Most of us play video games to escape our everyday life. We want to forget about our tedious day at work and the bills we have to pay. Games are a perfect getaway, allowing us to focus on something else than what we have to do. But sometimes, the harsh reality of capitalism can get to you even in a game.
Hardspace: Shipbreaker is the latest game from Blackbird Interactive. The studio wanted to create a game set in space, after their collaboration with NASA for Project Eagle, an interactive model of a base on Mars. And if there are plenty of peaceful games set in space, where you can freely explore the galaxy and relax, Blackbird Interactive had something else in mind for Hardspace: Shipbreaker.
The game is set in a distant future, where humankind left a dying Earth to industrialize space. Instead of navigating through hyperspace aboard a fancy spaceship, you play as a blue-collar worker tasked with dismantling these ships. Lynx Corporation, your employer, made sure you would have everything you need to work: formation, tools, and shelter. But everything has a price, and you begin the game with a debt of over $1 billion.

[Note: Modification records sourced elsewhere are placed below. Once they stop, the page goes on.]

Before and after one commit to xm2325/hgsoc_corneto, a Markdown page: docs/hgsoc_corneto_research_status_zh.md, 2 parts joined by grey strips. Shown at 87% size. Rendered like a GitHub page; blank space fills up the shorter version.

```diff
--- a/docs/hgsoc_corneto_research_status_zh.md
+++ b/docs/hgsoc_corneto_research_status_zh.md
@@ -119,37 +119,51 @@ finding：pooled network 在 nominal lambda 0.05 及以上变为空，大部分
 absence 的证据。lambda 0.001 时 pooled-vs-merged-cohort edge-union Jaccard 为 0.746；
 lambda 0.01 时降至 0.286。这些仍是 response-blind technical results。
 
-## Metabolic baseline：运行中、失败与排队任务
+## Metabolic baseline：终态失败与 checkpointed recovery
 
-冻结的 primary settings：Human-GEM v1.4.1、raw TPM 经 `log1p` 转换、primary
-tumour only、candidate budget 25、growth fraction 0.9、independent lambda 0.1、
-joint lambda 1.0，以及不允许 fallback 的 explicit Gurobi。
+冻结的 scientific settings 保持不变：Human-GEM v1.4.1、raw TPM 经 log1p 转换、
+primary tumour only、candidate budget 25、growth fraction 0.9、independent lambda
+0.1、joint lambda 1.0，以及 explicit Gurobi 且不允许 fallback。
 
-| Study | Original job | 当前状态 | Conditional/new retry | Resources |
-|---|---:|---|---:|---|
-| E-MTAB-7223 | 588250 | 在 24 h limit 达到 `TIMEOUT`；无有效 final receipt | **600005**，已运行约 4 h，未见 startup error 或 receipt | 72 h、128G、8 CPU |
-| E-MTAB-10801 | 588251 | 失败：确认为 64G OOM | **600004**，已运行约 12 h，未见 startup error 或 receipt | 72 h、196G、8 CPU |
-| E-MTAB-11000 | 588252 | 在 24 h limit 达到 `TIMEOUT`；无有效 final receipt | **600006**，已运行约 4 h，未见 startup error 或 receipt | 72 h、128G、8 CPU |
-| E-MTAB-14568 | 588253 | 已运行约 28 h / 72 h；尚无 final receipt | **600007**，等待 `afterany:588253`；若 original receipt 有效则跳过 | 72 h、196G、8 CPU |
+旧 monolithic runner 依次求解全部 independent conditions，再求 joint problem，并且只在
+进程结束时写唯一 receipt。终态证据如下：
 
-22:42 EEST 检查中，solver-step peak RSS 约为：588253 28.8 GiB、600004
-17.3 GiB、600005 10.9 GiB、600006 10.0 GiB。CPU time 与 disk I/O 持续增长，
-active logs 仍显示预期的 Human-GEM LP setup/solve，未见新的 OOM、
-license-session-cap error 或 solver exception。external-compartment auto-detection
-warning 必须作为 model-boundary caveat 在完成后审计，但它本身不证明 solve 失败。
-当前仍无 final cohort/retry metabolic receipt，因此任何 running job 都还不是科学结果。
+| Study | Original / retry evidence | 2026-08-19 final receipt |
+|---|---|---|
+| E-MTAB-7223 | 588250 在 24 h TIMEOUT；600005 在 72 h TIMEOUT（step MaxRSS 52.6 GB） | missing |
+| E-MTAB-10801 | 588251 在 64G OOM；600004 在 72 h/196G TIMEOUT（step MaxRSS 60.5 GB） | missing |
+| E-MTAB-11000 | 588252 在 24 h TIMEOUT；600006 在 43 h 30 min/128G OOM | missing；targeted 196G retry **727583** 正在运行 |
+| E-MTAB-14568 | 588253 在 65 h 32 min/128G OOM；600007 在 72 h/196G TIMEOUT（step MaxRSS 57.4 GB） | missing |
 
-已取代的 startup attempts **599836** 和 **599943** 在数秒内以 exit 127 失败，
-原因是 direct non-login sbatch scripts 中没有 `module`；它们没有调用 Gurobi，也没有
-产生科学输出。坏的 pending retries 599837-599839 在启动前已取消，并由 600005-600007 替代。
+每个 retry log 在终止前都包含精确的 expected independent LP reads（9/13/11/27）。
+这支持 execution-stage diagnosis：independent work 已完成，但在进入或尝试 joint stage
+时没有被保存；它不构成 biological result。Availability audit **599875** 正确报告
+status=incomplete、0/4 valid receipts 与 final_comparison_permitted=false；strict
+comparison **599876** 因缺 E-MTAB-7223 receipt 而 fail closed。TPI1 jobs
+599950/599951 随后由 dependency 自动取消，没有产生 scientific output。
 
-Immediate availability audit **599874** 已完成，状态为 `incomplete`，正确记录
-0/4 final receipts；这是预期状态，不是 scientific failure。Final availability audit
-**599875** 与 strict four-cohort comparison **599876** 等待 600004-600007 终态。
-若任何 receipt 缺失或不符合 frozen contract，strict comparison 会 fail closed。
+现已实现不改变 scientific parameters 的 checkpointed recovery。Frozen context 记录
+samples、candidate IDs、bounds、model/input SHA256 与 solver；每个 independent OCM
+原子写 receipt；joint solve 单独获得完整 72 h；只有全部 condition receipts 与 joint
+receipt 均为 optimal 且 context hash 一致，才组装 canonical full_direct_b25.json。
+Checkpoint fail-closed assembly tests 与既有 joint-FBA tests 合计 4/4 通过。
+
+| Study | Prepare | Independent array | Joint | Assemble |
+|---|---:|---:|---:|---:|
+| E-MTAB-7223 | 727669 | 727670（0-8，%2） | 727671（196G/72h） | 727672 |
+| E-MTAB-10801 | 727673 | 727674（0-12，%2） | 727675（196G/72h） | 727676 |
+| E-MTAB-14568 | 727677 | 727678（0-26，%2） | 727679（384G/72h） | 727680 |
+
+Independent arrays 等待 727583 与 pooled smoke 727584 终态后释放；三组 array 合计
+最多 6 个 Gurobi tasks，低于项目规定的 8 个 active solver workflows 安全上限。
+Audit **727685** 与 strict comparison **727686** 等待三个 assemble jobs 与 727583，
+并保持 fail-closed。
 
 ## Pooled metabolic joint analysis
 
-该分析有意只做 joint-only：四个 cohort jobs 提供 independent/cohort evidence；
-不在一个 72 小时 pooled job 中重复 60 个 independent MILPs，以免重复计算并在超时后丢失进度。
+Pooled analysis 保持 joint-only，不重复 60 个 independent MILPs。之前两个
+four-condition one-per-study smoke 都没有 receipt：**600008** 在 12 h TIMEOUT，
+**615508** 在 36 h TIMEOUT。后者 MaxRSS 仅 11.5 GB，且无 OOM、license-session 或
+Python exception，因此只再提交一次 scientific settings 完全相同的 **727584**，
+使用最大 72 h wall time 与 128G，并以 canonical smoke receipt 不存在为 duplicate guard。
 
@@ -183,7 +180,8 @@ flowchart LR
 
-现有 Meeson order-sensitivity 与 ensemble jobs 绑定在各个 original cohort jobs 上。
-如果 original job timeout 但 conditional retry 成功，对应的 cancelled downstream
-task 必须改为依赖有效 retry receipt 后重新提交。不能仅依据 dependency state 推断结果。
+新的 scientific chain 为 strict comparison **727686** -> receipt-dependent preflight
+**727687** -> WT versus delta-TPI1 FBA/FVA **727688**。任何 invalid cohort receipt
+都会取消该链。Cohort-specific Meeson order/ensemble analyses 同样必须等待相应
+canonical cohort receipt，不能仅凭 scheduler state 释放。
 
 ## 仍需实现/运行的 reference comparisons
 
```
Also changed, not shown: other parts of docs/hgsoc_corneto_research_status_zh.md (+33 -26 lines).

First day on the job
As you have a gigantic debt looming over your head, there is no time to waste. The only way to make money is to dismantle spaceships and send various parts to recycling. On the first day, you only have access to two tools: a cutter to break the ships, and a grapple to send their parts either to the furnace or the processor depending on their nature.
Moving in space is easy. The commands are intuitive, and after a short tutorial to show you how to move around and spin without throwing up, you will be able to glide from one place to the other in a few seconds. The tools are easy to use, even if they all have various modes and you end up switching between them a lot.
When the ship first appears in the salvage station, it seems a bit overwhelming as there is plenty to destroy. But with enough patience, you will eventually find the best ways to carve and slice through the spaceship to separate its components. Each time you salvage a material, you get a bit of money. Or rather Lynx Corporation gets this money since you owe the company over one billion dollars.
The dangers of working in space
Throughout the days, you gain experience and rank up your certification level. These levels grant access to new tools for you to be more productive. It also unlocks new ships that are far more dangerous to dismantle that the initial ones.
Some of the spaceships have dangerous hazards that can kill a Shipbreaker within a second. Fuel canisters, pipes, and tanks can easily ignite or explode, burning everything around – including yourself. Some ships also include electrical components that may arc when touched. And of course, the spacesuit doesn’t protect Shipbreakers from dying horribly or frying like bacon.
To make sure you would come back to work if you ever died on the job, your employer destroyed your body to create a backup of your soul so you can respawn if needed. There is no way to escape work, and don’t even consider asking for sick leave.
The various dangerous hazards hidden in the spaceships are not the only threats you will need to overcome. On top of making sure you don’t blow everything up by accident, you need to constantly check your thruster fuel and oxygen levels so you don’t choke to death. The peaceful simulation game turns into a challenge where you must pay attention if you want to survive.
A good simulation game, but not a relaxing one
There is something quite satisfying in breaking up things in zero G. And as you can die from pretty much anything, there is a rush of adrenaline whenever you risk getting swallowed up in the furnace, shocked by a component, crushed to death by part of your ship, or just straight up die from an explosion.
Hardspace: Shipbreaker makes a repetitive job both fun and exciting. The game is like a 3D puzzle set in space, where you have to break things down methodically. You can’t just run around and cut everything without paying attention, as you could blow up the ship in an instant. The game is not a relaxing experience where you can take your time. Each shift lasts 15 minutes and there are many things to monitor to make sure you don’t die.
However, since the gameplay is repetitive, it is perfect for players who want to unplug their brains. Most ships are similar, and once you understand the main dangers of the game dismantling ships isn’t as overwhelming as it seems. It is just a puzzle requiring attention to cut the right thing at the right time.
Hardspace: Shipbreaker is available today on PlayStation 4, Xbox One, and Microsoft Windows.
*A Hardspace: Shipbreaker copy was provided by the publisher for review purposes.*